Seriously, baguettes in France just taste so much better than anywhere else. And the butter was extra creamy too.
We found a small bistrot on rue de Buci in St. Germain des Prés where we prefer to hang out. This was my two little nephews' first time to Paris so we did some touristy things like visit the Notre Dame and climb the Eiffel Tower. It turns out my sister and I had never climbed it either. The secret is to get there first thing in the morning before it opens so that you don't have to queue for too long.
So for lunch, we had some pretty normal fare. Bavette steak with shallot sauce:
Again, why do salads taste so good in France? Must be the fresh veg. I also noticed they love their boiled green beans in salad.
Everyone tried this including both my nephews. I'm so proud of them.
When we looked out of the window of the bistrot, we noticed this restaurant:
We didn't go in, but us Nagoya girls were delighted.
For dinner, my mother chose Le Bistrot de Paris where Serge Gainsbourg used to hang out with Jane Birkin. It's a cozy, old school restaurant serving very French fare and is just down the road from the Musée d'Orsay. They even had pied de cochon (pig's trotters) and andouillete (tripe sausage) which our Frenchican waiter (who's French but grew up on the mean streets of Detroit) said was stinky and didn't recommend. We were a little worried that this would be a tourist trap as we were the first to arrive at 7pm quickly followed by others who spoke English. But my brother-in-law pointed out that French people dined late so all the early diners were either British, American or Japanese. He was spot on!

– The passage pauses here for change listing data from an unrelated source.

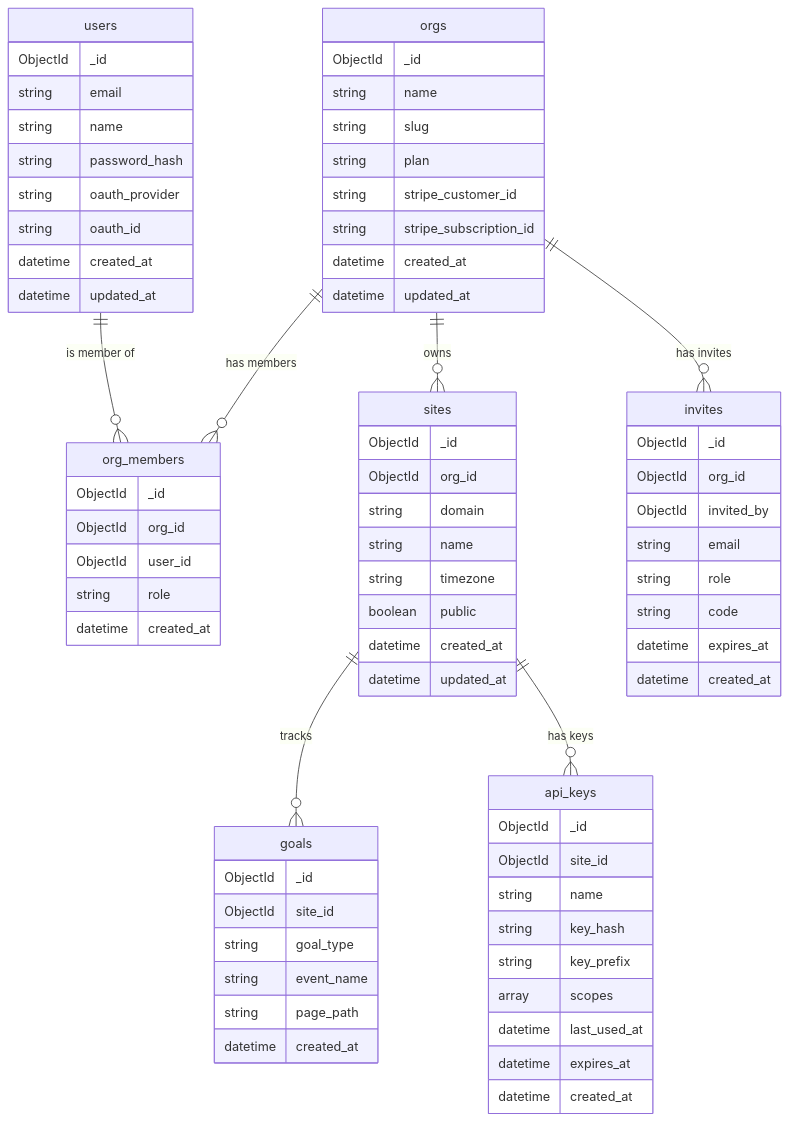
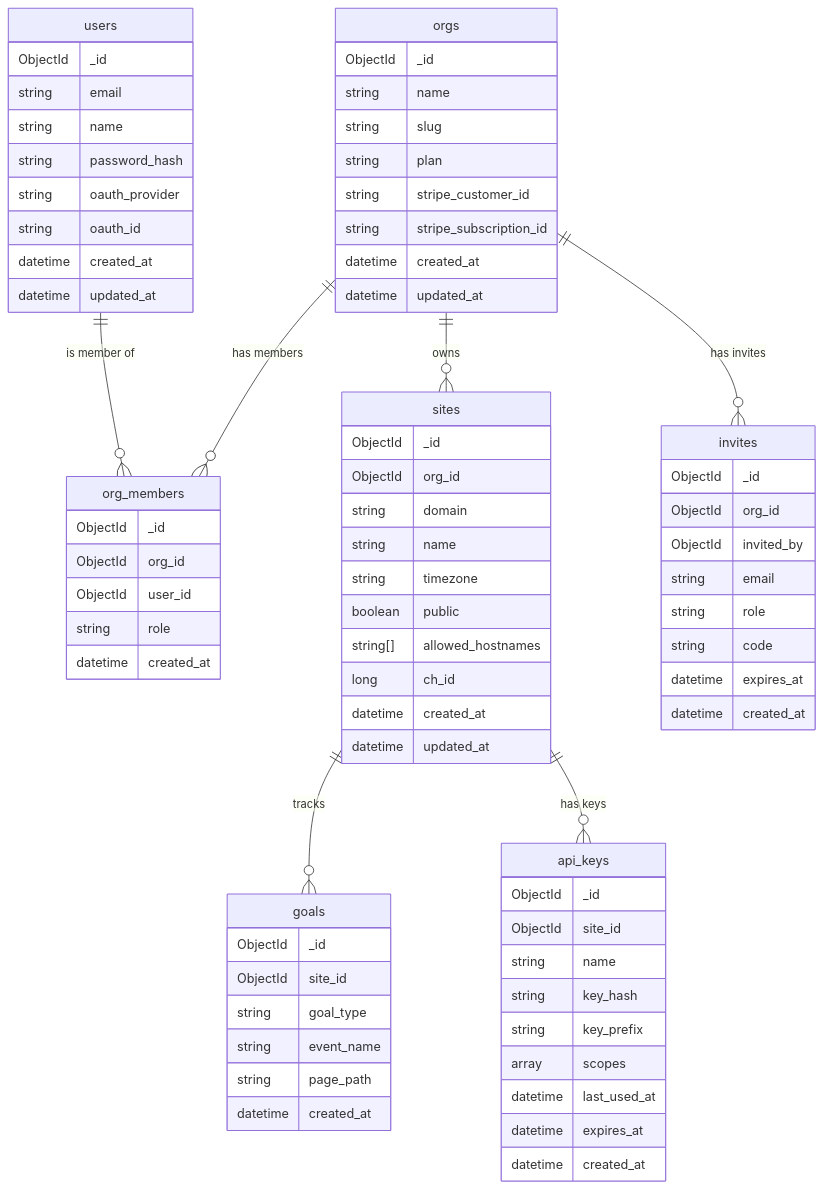
Before and after one commit to gjovanov/purestat: the diagram in docs/data-model.md, drawn with Mermaid. The commit also changed other lines of this file and 28 other files, not shown here.

```diff
--- a/docs/data-model.md
+++ b/docs/data-model.md
@@ -57,6 +57,8 @@
         string name
         string timezone
         boolean public
+        string[] allowed_hostnames
+        long ch_id
         datetime created_at
         datetime updated_at
     }
```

Watercress salad with radishes. So French:
Wonderfully soft and pink lamb with whole roasted garlic:
I did order this well done but the French love their meat rare.
Skate with capers in a butter sauce:

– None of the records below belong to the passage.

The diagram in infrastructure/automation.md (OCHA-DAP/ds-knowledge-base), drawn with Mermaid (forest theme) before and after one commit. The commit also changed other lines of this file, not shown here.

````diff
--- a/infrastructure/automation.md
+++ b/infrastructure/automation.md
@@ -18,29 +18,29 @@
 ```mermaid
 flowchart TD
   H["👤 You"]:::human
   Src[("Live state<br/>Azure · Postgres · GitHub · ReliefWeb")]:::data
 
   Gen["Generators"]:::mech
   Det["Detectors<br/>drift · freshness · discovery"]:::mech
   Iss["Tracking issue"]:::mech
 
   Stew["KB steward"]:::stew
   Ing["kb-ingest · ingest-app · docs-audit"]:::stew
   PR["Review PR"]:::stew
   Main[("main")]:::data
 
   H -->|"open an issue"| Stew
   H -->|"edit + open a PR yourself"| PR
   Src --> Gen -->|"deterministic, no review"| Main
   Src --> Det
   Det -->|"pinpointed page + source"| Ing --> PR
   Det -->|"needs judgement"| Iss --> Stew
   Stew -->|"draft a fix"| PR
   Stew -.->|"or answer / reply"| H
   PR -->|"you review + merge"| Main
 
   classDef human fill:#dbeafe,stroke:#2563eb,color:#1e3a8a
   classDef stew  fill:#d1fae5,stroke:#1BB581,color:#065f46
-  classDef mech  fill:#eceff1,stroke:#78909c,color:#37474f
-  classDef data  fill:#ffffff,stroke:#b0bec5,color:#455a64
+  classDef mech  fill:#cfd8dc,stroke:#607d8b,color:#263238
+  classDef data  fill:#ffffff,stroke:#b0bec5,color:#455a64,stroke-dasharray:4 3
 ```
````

But the duck was a little tough. However the creamy, buttery mashed potatoes made up for it.
The desserts were heavenly. I, of course, had the baba au rum. Yeah, anything with alcohol and I'll eat it. They left the whole bottle on the table but I didn't need extra because our waiter stabbed the cake and drowned it in rum. Very generous.
The lemon and green apple sorbets were refreshing and we also had the best caramel ice cream I've ever tasted. It was like home-made caramel with just the right amount of burnt suger-ness. We lapped it up like a cat would cream.
This was a very busy bistrot and we spotted many elderly French couples dressed immaculately and consuming three full courses (and these were pretty large plates) accompanied by lots of wine. Respect.
After two days of eating French food, we finally cracked and headed to Mirama on rue St Jaques near the Sorbonne for some of this:
We're so Asian. We can't live without noodles or rice. Although much pricier than London (food in Paris is pretty expensive, almost double that of London, would you believe?), I have to say that was the best mapo tofu I've had in a long time. Spicy and very moreish. We used to be able to eat French food non-stop for a week, but these days, two days is the max. It's all that butter and cream. We just can't handle it.
This time we didn't really have enough time to indulge in cakes much, but we did go to one of our favourite tea shops, Mariage Frères.
They didn't allow pictures inside (the Parisians don't like their shops being photographed), but the decor was lovely chinoisseries and they had a huge selection of teas from around the world which are specially blended in-house. My sister preferred their green and Chinese teas and my mother their French Earl Grey.
My favourite two were the Fall in Love (which is a limited edition black tea with hints of vanilla) and Marco Polo (a fruity black tea). Both are best drunk without milk.
And I'll leave you with an upskirt shot of the Iron Lady in all her glory.
LE BISTROT DU PARIS
33 Rue de Lille
75007 Paris, France
T: 01 42 61 16 83
17 Rue Saint-Jacques
75005 Paris, France
T: 01 43 5471 77